THE TASK: Scan the entries below. Return every line that includes "description".

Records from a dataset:
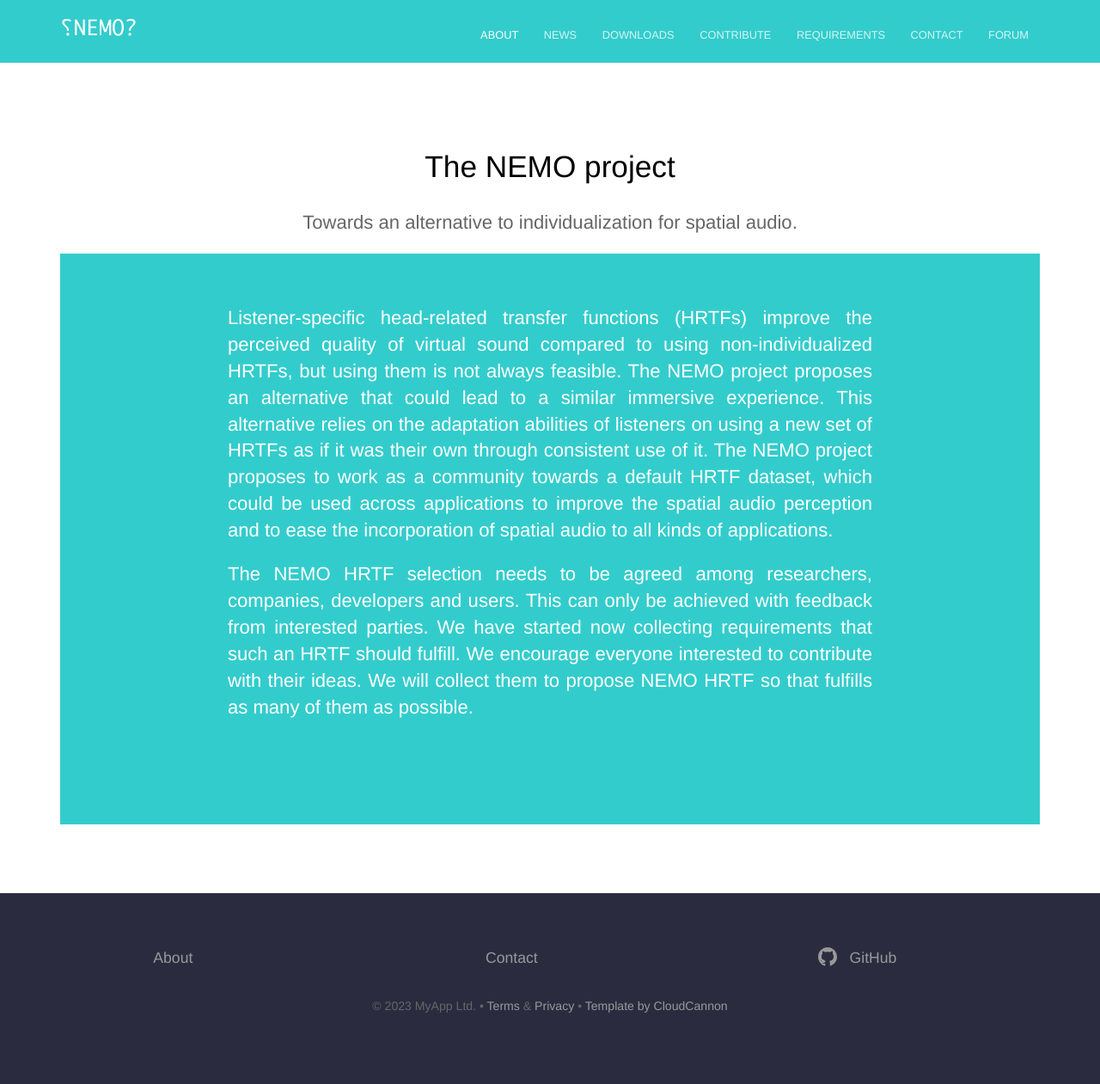
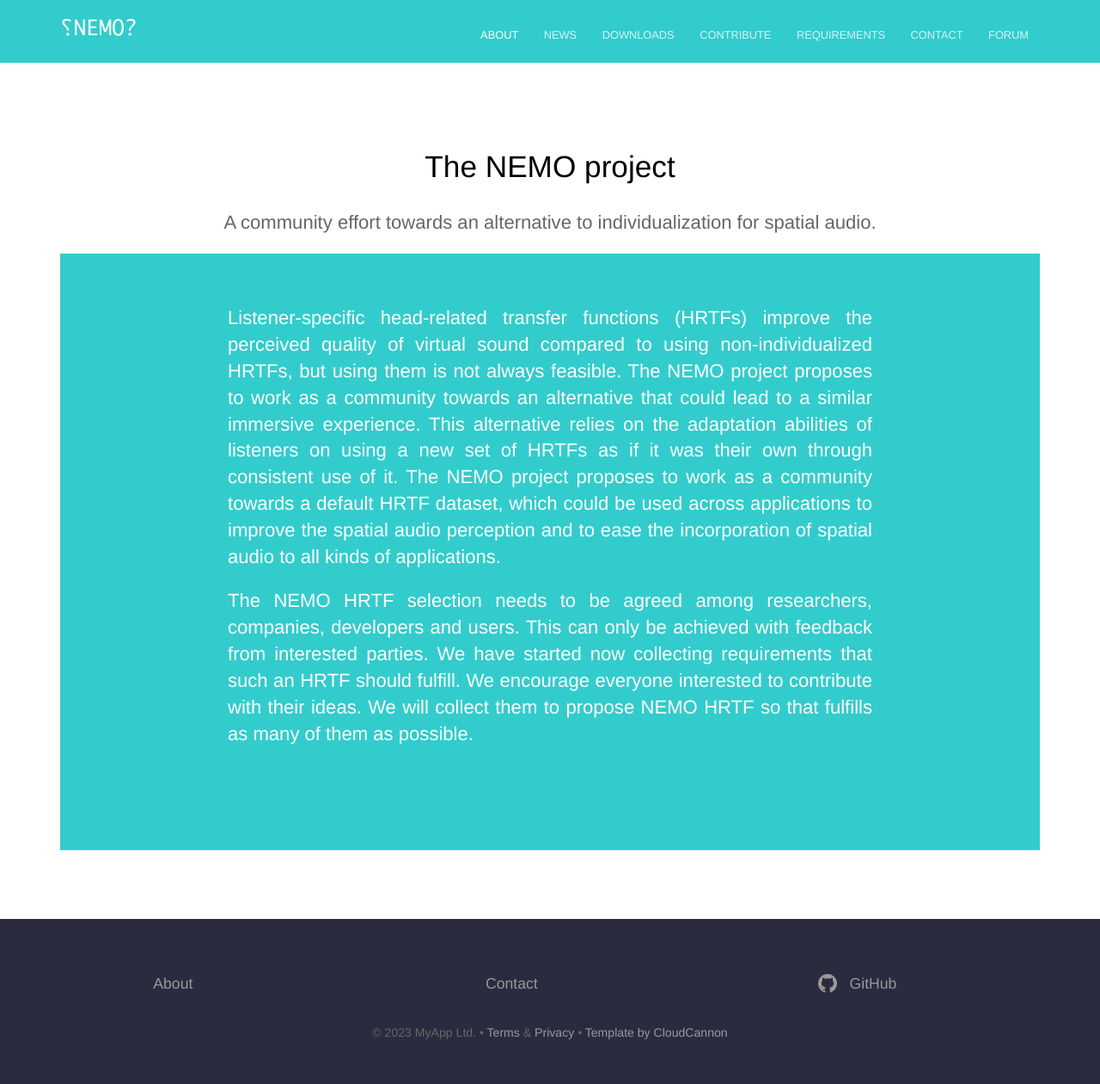
Before and after one commit to TheNEMOproject/TheNEMOproject.github.io, a Jekyll site: the page built from about.html, in a window 1280 px wide. Shown: the whole page at 86% size. Built offline with Jekyll 4.4.1, drawn with Linux system fonts in a browser that asks for light colours; before the commit the page ends 1231 px from its top, so only the background shows below that.

Commit message:
Update about.html

```diff
--- a/about.html
+++ b/about.html
@@ -1,11 +1,11 @@
 ---
 title: The NEMO project
-description: Towards an alternative to individualization for spatial audio.
+description: A community effort towards an alternative to individualization for spatial audio.
 ---
 <section class="hero">
 	<div class="text-container">
 		<h1 class="editable"><strong> </strong></h1>
-		<p class="subtext_justified editable">Listener-specific head-related transfer functions (HRTFs) improve the perceived quality of virtual sound compared to using non-individualized HRTFs, but using them is not always feasible. The NEMO project proposes an alternative that could lead to a similar immersive experience. This alternative relies on the adaptation abilities of listeners on using a new set of HRTFs as if it was their own through consistent use of it. The NEMO project proposes to work as a community towards a default HRTF dataset, which could be used across applications to improve the spatial audio perception and to ease the incorporation of spatial audio to all kinds of applications.</p>
+		<p class="subtext_justified editable">Listener-specific head-related transfer functions (HRTFs) improve the perceived quality of virtual sound compared to using non-individualized HRTFs, but using them is not always feasible. The NEMO project proposes to work as a community towards an alternative that could lead to a similar immersive experience. This alternative relies on the adaptation abilities of listeners on using a new set of HRTFs as if it was their own through consistent use of it. The NEMO project proposes to work as a community towards a default HRTF dataset, which could be used across applications to improve the spatial audio perception and to ease the incorporation of spatial audio to all kinds of applications.</p>
 		<h1 class="editable"><strong> </strong></h1>
 		<p class="subtext_justified editable">The NEMO HRTF selection needs to be agreed among researchers, companies, developers and users. This can only be achieved with feedback from interested parties. We have started now collecting requirements that such an HRTF should fulfill. We encourage everyone interested to contribute with their ideas. We will collect them to propose NEMO HRTF so that fulfills as many of them as possible. </p>
 	</div>
```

SOLUTION TO THIS TASK:
-description: Towards an alternative to individualization for spatial audio.
+description: A community effort towards an alternative to individualization for spatial audio.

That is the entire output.